Home to the archipelago’s sole airport and the administrative capital Kalabahi, which doubles as the primary port, all roads (or boat routes) lead to Alor. There is plenty enough to keep visitors busy for a few days, be it lazing on the beach, snorkelling and diving, or visiting a traditional village or waterfall.
Geographically, Alor sits at a crossroads. It’s set more or less north of West Timor; east of Pantar, Lembata and, in the distance, Flores; distantly south of Sulawesi and Maluku; and to the east Wetar and eventually Papua. Alor enjoys a rich diversity of people, with more than a dozen languages in use, many of them, like the people, having Papuan roots. Most Alorites, especially in the interior, are Protestants, while the sea-facing villages are more likely to have significant Muslim populations.
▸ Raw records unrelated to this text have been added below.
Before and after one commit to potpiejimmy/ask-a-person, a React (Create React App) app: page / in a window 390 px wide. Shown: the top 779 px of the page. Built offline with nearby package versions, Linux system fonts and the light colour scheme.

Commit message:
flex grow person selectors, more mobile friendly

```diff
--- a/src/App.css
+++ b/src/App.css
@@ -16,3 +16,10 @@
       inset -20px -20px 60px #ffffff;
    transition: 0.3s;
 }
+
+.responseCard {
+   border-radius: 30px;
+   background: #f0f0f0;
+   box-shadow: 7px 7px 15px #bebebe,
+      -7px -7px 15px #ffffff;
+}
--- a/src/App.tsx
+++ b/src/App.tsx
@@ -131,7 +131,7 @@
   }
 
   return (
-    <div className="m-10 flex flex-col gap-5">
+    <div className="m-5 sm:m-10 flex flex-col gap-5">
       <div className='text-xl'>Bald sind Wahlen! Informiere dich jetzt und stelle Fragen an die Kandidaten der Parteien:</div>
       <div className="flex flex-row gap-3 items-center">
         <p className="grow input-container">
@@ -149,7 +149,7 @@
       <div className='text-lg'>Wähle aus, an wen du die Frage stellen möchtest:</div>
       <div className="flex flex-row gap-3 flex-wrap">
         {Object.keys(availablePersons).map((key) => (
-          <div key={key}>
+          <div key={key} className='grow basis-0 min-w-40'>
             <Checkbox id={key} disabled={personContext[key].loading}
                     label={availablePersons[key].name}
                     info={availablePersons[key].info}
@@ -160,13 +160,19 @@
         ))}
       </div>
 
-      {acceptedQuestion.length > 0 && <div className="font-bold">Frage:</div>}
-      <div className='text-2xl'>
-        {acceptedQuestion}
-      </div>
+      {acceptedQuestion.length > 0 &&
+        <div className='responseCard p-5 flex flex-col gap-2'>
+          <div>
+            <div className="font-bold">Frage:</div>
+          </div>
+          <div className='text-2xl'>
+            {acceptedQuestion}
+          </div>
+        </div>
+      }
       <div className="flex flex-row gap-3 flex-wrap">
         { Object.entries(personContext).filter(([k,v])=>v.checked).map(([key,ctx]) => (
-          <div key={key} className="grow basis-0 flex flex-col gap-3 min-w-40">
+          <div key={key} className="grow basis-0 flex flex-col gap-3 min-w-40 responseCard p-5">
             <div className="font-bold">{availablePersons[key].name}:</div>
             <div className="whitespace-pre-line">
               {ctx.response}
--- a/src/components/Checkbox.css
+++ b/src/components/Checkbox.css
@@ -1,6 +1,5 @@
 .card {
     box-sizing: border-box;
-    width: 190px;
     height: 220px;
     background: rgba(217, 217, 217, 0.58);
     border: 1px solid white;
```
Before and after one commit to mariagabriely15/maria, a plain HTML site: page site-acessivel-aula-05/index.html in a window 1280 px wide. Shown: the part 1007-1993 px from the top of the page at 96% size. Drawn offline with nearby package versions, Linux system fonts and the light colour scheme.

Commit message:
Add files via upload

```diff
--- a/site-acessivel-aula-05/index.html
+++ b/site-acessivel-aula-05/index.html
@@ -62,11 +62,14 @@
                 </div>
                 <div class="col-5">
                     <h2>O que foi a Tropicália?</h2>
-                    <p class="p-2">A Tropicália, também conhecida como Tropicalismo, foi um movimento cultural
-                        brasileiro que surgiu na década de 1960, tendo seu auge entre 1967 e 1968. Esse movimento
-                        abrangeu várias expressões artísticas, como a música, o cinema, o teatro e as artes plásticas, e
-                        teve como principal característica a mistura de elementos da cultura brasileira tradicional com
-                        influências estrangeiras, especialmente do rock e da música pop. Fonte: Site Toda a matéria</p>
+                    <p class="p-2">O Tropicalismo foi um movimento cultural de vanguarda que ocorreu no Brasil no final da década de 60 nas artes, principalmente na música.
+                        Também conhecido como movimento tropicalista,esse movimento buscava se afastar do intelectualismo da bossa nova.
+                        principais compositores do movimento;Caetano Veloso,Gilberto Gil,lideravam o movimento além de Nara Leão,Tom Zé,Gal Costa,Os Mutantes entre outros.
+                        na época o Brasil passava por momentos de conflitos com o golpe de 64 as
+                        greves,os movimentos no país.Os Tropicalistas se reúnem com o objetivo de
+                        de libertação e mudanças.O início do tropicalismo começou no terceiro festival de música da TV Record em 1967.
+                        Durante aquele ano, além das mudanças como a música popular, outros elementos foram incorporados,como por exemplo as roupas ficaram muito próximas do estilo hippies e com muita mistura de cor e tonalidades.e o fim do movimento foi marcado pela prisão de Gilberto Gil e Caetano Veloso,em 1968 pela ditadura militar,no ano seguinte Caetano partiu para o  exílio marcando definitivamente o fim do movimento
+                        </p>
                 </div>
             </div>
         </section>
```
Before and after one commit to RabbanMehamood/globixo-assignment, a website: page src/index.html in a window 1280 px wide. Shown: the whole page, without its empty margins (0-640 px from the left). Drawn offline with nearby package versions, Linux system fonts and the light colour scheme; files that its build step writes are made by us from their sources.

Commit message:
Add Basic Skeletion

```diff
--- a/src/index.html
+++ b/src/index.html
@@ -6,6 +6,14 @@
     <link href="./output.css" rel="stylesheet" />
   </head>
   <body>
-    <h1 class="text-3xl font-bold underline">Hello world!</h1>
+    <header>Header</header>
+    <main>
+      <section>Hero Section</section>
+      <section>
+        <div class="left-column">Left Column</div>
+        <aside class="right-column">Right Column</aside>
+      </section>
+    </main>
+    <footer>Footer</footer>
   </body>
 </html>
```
You’ll see far more mosques by the sea, while churches and crucifixes dot ... Travelfish members only (Full text is around 700 words.)